SAN FRANCISCO - A University of California San Francisco study says that
short-term use of medical marijuana causes no harm to people with HIV who
are on combination antiretroviral therapy, according to Health Day News.
Researchers said they could find no harmful changes in HIV levels in the
participants when they smoked marijuana or took dronabinol, an oral medical
cannabinoid. The study examined 62 people with HIV who are on
antiretroviral regimens containing a protease inhibitor and lasted 25 days.
Researched divided the volunteers into three groups. A group of 20 smoked
marijuana. A second group of 22 received dronabinol and the final group of
20 received an oral placebo. CD 4 T-cell counts increased by about 20
percent for groups that used marijuana and dronabinol. CD 8 T-cell counts
increased by 20 percent in the marijuana group and by 10 percent in the
dronabinol group. There was no increase in CD 4 or CD 8 T-cell counts in
the placebo group. "The change in lymphocyte counts for the smoked
marijuana group is intriguing.
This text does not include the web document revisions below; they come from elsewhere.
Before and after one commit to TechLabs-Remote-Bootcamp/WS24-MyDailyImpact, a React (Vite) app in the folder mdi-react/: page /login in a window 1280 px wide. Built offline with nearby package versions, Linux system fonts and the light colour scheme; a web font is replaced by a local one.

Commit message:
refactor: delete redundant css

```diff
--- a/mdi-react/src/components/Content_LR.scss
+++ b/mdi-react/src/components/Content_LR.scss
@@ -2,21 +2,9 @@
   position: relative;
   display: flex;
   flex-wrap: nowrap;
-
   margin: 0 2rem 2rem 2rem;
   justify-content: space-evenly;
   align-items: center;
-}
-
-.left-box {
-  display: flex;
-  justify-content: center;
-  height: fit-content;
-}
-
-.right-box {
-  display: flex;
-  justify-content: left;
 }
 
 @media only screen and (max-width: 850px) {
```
At a minimum, it contradicts findings from
previous studies suggesting that smoked marijuana suppresses the immune
system," said study author Dr. Donald Abrams, a USCF professor of clinical
medicine.


Pubdate: Wed, 27 Aug 2003
Source: Houston Voice (TX)
Copyright: 2003 Window Media LLC
Contact: editor@sovo.com
Website: http://www.houstonvoice.com/